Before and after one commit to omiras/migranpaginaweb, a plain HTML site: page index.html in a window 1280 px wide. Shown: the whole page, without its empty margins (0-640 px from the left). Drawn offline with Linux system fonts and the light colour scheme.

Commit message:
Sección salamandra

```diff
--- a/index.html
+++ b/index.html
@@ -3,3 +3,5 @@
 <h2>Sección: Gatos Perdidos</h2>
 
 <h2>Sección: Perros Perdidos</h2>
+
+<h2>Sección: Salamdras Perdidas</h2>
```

________________________

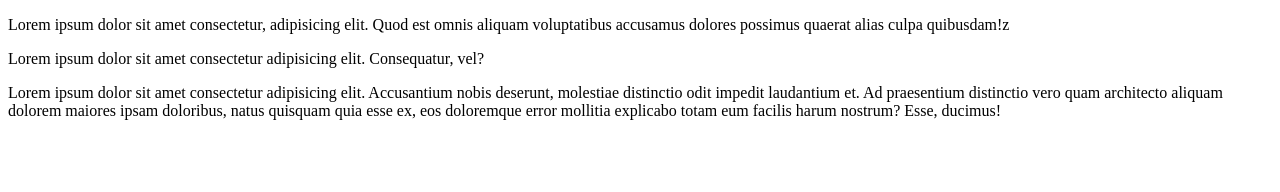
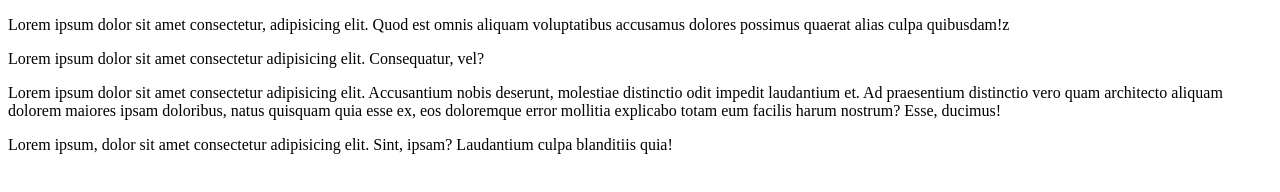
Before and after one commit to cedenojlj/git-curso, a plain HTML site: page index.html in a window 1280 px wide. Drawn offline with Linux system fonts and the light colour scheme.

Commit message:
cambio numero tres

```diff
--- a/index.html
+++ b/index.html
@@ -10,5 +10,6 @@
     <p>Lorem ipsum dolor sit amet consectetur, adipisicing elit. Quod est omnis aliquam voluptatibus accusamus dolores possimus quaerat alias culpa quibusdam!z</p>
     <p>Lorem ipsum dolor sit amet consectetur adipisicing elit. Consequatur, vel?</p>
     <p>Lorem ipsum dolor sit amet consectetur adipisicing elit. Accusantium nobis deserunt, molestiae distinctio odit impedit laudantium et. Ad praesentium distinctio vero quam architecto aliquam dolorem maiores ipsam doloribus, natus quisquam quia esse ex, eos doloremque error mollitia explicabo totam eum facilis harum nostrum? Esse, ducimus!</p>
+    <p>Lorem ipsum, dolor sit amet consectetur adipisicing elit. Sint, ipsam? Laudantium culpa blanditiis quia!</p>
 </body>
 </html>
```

________________________

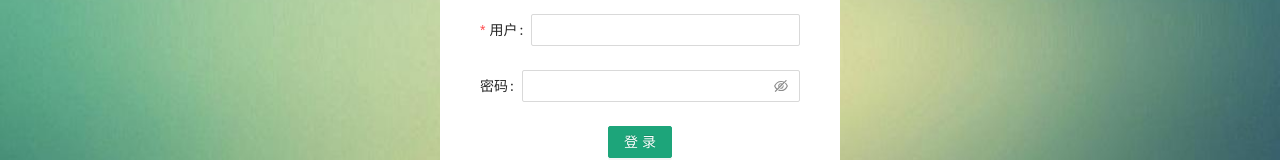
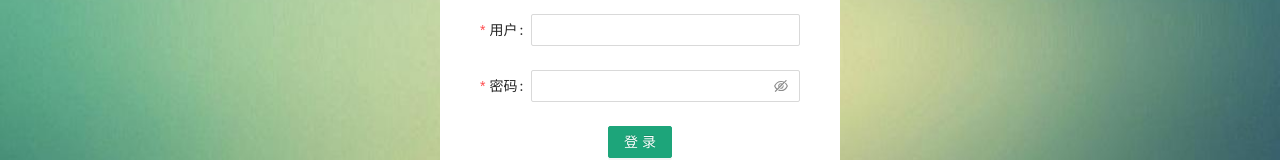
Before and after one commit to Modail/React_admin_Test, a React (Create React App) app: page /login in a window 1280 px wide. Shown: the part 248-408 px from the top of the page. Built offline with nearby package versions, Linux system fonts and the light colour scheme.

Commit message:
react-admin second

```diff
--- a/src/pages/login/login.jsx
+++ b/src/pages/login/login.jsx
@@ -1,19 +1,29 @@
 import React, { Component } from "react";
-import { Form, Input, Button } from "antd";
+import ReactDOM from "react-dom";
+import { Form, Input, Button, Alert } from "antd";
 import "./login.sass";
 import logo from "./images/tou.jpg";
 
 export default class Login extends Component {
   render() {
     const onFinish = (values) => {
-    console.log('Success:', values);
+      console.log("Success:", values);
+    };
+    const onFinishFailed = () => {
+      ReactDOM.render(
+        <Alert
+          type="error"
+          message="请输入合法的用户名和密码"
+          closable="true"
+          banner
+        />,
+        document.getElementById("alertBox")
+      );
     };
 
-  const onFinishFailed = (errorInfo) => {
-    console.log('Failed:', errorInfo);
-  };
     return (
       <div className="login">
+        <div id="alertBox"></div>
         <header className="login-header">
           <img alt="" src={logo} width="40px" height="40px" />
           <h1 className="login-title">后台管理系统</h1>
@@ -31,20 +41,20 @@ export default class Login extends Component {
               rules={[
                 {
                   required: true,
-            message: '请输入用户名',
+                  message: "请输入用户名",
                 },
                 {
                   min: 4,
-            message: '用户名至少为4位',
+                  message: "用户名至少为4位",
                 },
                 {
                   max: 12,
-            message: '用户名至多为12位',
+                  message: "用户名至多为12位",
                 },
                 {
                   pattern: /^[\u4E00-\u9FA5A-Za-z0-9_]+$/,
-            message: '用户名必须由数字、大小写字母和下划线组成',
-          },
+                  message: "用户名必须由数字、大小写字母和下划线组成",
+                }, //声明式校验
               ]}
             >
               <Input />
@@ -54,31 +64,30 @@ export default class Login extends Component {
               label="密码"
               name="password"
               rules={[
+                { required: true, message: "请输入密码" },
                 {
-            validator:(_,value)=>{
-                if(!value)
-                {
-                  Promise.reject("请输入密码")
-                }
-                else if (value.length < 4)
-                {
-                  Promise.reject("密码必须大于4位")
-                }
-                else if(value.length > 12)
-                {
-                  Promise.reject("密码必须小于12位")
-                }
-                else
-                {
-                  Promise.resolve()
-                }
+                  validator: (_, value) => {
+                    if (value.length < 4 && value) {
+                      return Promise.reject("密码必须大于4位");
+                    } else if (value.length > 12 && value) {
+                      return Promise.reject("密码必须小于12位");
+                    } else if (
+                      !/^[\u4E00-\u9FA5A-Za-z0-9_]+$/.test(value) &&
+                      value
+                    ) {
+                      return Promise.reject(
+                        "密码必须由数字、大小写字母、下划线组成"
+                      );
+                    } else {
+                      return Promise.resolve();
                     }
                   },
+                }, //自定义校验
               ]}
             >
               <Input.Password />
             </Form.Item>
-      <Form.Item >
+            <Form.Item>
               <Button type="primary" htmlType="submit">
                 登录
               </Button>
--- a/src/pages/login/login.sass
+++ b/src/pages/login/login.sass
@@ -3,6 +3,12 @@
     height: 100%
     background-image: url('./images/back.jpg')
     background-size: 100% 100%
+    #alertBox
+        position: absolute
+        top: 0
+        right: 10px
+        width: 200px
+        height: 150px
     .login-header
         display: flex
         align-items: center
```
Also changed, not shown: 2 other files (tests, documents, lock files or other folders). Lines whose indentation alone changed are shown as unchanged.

________________________

*ASSIGNMENT*: How many lines in the listing above have the word "else" in them? Count them and give the number alone.

*FINAL ANSWER*: 6